§ Exercise requirements: Which lines of the records hold the string "main"? Report only how many of them there are.

§ Records supplied:
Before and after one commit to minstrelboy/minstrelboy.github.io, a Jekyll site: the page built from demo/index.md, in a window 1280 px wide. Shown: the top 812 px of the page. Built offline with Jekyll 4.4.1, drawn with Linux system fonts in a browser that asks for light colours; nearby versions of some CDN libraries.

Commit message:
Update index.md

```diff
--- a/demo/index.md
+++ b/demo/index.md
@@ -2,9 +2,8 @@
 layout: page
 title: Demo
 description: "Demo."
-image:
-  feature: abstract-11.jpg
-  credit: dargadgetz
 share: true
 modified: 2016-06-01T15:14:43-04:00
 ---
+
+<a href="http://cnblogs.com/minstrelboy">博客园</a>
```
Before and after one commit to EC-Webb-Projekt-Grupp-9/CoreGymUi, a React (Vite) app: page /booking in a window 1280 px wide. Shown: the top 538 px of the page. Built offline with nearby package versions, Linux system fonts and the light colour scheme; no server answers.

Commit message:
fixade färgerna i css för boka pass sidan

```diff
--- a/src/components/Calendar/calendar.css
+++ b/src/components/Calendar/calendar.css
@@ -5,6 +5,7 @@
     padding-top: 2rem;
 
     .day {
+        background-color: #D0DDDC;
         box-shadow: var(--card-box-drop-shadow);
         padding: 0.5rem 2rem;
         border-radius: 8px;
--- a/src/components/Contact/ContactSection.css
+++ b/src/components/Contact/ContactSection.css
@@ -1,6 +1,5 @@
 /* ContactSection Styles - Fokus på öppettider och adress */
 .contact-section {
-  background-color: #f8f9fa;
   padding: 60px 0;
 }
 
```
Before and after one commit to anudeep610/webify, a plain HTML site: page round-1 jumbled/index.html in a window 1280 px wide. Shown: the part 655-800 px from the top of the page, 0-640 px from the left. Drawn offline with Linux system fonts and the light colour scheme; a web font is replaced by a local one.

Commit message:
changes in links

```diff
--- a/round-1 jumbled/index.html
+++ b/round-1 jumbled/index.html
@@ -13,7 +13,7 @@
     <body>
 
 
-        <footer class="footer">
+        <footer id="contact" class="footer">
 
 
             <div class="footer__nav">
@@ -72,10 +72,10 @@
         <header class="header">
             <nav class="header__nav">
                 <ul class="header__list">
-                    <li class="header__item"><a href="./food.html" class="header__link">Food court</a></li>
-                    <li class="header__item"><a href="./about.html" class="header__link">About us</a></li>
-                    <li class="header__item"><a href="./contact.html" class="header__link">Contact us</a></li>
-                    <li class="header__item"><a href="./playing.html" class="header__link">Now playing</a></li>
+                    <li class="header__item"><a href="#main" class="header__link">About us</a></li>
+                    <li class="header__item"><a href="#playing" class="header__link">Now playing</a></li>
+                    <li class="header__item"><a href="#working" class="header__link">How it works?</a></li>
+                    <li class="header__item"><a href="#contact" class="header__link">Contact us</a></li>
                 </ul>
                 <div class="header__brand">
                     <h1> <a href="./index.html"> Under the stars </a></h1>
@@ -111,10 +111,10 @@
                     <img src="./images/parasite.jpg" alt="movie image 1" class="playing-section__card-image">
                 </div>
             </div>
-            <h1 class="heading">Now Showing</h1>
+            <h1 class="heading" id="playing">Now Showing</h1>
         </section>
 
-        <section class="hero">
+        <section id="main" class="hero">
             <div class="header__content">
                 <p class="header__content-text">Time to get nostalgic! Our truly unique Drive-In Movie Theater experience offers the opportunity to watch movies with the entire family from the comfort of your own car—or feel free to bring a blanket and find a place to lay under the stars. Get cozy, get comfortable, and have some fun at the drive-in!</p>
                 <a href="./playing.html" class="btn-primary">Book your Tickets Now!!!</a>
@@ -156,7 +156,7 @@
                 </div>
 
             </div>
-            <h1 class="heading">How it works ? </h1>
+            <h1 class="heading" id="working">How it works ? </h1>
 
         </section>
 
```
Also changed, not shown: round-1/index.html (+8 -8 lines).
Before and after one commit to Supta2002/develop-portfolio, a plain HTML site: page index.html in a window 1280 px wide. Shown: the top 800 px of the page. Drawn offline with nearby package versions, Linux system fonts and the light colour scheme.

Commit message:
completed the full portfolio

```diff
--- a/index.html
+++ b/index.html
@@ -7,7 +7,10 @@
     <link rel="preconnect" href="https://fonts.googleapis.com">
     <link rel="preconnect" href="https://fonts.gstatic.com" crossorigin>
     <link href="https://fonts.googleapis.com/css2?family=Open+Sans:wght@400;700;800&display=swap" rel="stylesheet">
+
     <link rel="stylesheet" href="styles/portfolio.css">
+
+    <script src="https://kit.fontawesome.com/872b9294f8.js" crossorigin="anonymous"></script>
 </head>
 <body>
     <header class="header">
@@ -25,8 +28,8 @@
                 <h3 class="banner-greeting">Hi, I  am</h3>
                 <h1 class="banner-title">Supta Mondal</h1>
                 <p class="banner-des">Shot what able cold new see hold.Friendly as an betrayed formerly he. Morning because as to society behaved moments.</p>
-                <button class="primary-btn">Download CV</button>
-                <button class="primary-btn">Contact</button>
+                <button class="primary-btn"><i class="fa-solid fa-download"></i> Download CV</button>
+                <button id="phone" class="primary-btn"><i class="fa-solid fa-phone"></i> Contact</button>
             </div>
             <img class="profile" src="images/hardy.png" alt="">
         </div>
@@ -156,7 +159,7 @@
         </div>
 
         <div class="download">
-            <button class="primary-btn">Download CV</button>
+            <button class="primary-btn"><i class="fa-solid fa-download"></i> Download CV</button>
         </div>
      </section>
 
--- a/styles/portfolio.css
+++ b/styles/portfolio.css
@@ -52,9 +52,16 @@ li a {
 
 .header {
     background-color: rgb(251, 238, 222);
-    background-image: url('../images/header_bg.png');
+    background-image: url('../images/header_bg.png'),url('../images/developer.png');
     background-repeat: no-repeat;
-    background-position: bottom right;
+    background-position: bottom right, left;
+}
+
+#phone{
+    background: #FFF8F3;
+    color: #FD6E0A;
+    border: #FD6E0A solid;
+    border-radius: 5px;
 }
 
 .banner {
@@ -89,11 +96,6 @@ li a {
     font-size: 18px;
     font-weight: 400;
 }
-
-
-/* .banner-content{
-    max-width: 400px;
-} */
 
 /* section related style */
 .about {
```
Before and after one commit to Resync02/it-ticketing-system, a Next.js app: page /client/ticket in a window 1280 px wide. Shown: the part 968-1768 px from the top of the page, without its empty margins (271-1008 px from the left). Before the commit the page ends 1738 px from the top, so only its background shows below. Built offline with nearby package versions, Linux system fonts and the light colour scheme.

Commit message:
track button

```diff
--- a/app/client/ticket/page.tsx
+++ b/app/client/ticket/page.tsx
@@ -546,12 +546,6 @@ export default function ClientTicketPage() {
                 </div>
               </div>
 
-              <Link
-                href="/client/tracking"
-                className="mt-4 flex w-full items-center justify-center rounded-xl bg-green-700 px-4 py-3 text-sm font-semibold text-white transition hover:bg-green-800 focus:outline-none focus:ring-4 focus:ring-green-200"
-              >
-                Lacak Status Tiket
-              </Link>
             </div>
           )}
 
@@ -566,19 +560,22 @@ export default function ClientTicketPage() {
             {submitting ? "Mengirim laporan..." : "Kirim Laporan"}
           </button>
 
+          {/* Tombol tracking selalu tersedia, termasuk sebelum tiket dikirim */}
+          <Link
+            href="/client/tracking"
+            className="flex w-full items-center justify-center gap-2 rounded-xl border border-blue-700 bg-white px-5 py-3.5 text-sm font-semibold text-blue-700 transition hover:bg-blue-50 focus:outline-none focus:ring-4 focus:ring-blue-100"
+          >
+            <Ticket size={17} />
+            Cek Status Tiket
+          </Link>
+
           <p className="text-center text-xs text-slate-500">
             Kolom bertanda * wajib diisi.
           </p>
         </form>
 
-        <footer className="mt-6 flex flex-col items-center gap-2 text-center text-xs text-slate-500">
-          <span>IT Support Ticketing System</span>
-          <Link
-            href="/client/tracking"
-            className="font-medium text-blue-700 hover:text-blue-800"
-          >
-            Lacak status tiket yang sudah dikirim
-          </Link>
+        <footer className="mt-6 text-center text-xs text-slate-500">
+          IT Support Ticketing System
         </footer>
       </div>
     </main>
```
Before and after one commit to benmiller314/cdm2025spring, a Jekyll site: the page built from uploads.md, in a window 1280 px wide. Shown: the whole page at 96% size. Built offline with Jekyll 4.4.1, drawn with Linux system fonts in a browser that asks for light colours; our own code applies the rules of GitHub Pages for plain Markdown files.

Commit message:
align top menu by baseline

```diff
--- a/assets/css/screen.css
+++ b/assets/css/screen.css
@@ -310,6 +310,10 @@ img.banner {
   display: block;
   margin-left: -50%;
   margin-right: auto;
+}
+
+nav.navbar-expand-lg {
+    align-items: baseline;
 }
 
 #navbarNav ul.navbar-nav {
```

§ Task solution: 3